▶ **Data section**
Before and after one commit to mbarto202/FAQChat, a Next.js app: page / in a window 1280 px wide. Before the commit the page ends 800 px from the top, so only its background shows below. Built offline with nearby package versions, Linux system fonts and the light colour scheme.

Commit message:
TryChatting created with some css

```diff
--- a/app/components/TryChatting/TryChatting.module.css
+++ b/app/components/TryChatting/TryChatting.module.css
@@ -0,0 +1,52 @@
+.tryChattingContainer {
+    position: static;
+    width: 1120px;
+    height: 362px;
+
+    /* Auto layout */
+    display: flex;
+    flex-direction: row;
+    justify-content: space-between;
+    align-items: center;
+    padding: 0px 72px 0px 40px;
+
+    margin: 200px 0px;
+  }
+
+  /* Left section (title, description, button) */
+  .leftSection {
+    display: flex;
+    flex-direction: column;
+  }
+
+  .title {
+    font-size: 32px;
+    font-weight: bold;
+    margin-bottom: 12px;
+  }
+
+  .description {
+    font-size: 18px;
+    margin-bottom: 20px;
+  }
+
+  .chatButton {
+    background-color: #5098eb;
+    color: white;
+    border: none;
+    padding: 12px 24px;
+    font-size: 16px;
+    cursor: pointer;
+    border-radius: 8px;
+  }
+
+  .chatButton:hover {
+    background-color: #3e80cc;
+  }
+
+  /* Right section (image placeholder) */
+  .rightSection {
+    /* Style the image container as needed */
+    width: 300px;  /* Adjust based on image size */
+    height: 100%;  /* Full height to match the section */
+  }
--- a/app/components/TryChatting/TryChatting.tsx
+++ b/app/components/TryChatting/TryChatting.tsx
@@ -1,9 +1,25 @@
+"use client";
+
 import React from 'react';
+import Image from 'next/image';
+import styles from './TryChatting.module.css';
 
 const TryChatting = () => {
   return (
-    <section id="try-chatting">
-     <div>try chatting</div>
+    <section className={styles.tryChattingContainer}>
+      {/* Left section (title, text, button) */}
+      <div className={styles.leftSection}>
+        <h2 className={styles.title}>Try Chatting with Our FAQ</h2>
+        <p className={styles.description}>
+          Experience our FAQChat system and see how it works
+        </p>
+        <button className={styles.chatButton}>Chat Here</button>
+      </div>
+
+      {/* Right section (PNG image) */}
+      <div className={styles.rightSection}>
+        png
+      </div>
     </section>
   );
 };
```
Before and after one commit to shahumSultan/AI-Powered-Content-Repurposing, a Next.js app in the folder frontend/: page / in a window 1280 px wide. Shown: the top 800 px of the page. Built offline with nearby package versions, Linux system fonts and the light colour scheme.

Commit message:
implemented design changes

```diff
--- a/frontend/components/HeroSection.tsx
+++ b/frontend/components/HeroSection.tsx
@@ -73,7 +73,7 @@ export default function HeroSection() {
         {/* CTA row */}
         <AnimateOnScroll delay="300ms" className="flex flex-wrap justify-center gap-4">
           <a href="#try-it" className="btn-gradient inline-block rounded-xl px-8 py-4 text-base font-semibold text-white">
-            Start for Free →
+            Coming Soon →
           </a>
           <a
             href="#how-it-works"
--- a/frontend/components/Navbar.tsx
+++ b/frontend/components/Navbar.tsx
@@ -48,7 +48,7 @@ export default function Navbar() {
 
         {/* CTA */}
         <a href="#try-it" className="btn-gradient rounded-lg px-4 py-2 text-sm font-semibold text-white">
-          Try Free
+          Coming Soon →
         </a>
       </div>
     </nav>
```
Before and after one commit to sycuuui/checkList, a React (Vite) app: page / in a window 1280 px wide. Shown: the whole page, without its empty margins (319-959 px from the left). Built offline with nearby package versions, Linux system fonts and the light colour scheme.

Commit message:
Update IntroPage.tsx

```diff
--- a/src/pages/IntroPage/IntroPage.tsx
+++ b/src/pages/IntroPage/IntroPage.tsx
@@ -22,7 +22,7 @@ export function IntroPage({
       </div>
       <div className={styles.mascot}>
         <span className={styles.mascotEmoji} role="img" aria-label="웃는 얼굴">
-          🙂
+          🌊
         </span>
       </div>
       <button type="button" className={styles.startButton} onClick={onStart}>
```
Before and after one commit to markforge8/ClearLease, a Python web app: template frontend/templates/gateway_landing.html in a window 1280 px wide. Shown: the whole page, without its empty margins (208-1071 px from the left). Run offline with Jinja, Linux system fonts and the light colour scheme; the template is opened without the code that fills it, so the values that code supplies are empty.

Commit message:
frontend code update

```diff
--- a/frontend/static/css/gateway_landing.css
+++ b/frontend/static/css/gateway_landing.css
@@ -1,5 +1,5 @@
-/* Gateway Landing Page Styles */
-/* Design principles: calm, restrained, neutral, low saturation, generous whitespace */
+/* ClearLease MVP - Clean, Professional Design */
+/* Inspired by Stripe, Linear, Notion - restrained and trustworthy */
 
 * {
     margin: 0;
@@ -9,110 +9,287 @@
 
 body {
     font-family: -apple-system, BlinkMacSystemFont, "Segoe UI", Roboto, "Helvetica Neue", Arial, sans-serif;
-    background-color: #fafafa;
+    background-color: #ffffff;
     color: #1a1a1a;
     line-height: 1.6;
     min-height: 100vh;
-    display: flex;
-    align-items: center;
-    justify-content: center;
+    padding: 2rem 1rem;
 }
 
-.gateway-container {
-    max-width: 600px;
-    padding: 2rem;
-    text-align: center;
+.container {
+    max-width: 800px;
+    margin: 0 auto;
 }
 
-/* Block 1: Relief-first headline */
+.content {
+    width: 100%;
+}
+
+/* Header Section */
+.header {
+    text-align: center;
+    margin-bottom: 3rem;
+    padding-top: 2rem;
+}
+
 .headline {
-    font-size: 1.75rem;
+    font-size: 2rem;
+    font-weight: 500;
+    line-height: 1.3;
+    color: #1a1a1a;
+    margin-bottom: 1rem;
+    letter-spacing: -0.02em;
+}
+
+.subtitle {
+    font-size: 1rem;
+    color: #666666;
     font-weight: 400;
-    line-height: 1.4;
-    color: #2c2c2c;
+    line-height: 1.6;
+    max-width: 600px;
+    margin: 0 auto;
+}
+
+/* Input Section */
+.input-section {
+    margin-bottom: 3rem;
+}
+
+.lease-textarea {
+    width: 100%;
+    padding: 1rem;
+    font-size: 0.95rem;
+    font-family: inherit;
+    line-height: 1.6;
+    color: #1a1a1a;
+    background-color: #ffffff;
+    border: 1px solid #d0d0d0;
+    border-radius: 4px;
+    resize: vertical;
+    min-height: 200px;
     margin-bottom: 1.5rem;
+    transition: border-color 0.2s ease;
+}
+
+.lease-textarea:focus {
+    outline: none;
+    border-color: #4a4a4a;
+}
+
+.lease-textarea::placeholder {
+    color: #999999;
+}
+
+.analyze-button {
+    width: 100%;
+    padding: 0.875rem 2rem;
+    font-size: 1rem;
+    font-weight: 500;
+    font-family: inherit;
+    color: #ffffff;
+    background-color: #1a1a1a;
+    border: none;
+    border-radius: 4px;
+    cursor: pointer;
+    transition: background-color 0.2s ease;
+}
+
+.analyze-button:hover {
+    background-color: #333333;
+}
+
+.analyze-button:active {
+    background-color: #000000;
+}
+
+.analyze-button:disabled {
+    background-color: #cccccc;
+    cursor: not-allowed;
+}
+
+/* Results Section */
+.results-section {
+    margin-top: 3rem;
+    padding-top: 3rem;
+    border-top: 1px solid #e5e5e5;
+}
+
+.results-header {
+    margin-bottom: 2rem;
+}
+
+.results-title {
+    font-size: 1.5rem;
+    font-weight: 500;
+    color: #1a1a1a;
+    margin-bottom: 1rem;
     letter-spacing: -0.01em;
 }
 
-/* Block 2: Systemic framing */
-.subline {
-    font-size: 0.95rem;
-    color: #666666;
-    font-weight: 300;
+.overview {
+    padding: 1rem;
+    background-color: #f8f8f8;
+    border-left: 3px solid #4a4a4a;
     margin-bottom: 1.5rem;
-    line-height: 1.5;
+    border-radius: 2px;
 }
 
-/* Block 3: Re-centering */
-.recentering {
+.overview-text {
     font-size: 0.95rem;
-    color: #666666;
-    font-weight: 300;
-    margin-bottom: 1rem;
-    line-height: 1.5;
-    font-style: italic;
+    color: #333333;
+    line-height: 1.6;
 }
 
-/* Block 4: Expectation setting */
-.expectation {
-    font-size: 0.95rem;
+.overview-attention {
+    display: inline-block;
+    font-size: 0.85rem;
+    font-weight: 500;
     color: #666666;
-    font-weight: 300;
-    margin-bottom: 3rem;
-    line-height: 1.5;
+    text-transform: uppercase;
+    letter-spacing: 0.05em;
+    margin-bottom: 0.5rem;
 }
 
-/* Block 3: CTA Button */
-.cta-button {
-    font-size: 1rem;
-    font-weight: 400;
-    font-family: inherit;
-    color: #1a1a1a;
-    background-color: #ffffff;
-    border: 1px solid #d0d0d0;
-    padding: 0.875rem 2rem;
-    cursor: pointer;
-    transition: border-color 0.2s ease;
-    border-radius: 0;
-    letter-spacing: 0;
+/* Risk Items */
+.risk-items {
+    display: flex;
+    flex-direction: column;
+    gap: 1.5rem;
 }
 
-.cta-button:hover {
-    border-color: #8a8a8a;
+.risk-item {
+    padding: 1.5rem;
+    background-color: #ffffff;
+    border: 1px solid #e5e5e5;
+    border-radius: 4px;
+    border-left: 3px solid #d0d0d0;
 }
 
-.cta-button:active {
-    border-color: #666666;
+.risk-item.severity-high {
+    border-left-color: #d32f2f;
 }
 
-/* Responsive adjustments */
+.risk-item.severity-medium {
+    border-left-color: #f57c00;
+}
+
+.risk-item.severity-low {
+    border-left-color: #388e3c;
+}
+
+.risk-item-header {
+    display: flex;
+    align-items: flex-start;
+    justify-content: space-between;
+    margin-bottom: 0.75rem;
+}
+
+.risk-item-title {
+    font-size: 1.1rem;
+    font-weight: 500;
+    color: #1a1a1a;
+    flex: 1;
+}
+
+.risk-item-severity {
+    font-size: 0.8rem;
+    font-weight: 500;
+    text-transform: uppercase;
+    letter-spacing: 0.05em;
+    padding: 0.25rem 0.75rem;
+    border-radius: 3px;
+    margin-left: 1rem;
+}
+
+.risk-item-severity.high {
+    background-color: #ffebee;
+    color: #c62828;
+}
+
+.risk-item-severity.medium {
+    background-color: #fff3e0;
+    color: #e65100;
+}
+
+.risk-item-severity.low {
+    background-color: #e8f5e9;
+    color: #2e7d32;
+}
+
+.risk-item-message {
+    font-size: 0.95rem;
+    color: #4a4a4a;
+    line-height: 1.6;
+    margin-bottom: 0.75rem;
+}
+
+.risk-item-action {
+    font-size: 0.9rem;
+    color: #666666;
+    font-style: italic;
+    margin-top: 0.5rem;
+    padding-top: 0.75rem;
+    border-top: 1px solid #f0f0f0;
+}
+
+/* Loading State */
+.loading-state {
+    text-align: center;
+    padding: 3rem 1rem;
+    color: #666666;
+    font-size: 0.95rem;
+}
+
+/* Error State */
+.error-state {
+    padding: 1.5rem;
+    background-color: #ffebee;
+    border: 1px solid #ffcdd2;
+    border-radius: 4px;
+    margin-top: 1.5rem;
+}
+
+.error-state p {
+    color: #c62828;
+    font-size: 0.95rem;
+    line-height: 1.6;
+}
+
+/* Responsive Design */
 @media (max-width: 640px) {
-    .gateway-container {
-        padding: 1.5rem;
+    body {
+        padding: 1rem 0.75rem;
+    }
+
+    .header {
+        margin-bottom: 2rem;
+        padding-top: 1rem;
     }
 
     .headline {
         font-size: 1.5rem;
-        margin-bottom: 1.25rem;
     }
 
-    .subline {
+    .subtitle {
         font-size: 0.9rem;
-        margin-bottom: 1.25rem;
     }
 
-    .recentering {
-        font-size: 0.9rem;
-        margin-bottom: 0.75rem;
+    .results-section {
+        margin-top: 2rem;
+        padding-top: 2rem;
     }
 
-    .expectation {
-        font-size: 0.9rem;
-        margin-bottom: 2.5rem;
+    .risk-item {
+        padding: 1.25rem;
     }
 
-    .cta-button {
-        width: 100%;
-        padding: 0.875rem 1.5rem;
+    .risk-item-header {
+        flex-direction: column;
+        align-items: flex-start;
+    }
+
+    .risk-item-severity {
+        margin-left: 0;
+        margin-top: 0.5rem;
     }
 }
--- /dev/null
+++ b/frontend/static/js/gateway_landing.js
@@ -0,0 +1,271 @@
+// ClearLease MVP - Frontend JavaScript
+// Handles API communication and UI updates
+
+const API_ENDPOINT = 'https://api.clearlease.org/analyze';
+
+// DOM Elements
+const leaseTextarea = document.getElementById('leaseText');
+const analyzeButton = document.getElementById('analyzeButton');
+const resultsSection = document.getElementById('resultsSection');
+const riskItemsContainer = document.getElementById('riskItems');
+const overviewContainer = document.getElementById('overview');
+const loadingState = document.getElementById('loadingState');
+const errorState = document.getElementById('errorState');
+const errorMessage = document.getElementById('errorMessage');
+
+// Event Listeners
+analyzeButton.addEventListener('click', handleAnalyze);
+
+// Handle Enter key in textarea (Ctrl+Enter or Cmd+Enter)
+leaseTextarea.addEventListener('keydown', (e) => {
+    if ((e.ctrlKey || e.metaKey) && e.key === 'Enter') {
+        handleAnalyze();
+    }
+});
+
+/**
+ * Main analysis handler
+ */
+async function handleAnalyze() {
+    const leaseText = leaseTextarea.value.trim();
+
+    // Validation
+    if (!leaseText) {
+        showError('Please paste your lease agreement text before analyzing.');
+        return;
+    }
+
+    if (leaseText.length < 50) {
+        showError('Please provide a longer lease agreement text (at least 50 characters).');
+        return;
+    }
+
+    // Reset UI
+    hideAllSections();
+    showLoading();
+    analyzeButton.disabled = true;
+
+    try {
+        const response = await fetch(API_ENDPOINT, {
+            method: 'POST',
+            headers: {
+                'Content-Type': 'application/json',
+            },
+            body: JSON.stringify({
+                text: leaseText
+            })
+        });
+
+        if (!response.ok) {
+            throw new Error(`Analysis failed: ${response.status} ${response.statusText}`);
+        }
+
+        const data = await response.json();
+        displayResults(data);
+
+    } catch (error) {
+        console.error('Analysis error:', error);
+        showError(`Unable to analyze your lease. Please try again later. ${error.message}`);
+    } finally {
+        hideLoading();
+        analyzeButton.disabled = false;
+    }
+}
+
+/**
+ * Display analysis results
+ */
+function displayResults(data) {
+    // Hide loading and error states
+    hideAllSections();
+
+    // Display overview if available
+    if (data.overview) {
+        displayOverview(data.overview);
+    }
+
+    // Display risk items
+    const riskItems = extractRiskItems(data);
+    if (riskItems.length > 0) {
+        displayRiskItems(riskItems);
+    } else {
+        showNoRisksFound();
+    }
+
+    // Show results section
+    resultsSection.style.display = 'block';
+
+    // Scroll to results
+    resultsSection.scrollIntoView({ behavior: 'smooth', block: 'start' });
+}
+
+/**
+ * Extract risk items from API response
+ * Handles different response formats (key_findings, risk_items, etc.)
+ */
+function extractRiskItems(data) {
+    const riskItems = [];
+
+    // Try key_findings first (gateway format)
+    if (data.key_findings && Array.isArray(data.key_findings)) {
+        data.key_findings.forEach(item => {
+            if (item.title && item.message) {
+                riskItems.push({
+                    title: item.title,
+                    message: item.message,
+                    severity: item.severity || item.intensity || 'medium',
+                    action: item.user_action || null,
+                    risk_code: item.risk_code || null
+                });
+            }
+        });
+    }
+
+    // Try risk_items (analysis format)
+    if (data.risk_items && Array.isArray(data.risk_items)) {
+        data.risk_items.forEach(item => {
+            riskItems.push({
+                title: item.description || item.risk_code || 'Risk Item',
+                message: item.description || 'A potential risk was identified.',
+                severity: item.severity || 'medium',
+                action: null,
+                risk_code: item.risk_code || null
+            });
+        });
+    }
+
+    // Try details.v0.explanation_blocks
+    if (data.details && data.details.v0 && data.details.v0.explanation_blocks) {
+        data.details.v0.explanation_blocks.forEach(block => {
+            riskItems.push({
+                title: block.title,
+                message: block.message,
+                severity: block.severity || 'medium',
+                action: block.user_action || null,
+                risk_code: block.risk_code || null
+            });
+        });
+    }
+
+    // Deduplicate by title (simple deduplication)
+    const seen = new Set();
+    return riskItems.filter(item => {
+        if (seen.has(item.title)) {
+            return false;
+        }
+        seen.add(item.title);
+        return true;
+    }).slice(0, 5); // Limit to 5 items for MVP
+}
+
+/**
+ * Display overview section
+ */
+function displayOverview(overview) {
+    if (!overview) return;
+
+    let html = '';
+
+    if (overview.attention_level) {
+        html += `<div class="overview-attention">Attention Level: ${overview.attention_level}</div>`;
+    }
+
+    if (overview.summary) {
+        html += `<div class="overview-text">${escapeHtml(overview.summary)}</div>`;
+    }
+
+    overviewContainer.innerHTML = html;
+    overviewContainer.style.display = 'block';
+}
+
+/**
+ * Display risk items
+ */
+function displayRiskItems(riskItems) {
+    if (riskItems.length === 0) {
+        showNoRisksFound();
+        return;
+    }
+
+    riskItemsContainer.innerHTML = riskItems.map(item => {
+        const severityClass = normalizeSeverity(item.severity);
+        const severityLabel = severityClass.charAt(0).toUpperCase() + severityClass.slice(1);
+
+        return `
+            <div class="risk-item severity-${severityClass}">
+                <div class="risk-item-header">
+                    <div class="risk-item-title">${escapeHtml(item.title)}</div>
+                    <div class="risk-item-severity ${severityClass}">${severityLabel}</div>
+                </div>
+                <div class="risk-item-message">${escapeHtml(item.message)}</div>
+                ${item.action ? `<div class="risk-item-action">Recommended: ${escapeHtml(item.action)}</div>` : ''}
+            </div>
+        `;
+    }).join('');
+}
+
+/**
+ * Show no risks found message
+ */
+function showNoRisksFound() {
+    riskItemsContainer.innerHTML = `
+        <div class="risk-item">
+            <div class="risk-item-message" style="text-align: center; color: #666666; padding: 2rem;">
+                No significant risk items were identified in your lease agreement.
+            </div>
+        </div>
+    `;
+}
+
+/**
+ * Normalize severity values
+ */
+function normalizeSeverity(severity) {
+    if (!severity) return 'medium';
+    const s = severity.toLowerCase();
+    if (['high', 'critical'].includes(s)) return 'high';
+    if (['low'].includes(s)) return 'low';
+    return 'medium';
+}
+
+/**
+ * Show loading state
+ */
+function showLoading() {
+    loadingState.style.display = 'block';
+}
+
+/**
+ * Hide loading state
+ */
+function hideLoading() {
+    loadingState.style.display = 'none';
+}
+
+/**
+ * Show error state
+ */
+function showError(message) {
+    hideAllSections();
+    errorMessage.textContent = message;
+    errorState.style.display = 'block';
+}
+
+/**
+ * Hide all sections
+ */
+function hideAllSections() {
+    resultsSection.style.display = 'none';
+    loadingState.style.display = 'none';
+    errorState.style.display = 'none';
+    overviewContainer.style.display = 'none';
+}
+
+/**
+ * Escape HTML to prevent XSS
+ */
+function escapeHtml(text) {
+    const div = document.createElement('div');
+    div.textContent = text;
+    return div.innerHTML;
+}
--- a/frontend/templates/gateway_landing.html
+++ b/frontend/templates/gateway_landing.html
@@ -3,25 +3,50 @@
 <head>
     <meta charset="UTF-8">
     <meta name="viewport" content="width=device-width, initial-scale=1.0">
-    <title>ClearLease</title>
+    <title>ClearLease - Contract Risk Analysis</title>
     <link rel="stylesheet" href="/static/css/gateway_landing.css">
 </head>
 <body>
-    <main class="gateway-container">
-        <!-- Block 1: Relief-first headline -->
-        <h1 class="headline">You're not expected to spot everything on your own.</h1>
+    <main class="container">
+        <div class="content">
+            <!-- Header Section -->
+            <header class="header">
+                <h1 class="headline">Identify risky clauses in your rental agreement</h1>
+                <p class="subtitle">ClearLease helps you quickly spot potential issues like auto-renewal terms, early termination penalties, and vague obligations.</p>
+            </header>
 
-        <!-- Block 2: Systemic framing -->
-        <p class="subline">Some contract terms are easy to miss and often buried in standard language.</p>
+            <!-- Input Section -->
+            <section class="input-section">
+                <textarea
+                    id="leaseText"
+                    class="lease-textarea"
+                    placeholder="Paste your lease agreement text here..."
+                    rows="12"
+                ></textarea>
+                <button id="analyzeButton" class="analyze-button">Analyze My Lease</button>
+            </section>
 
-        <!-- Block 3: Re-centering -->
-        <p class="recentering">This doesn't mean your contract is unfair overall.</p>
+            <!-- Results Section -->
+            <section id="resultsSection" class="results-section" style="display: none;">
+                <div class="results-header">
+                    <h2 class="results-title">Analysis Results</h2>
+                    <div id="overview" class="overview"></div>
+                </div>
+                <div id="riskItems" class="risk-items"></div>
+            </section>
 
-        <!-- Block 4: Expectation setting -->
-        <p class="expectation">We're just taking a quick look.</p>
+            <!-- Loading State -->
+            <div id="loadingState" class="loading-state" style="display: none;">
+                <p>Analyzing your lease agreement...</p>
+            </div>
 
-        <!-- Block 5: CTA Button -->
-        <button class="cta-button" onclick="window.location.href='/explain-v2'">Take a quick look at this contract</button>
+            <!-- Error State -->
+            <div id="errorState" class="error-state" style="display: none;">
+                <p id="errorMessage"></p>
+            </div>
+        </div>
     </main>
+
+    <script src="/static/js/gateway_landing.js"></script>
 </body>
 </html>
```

▶ **Problem**
Looking back over the listing above, how many lines include the word "headline"? Give the number and nothing more.

▶ **Answer to the exercise**
6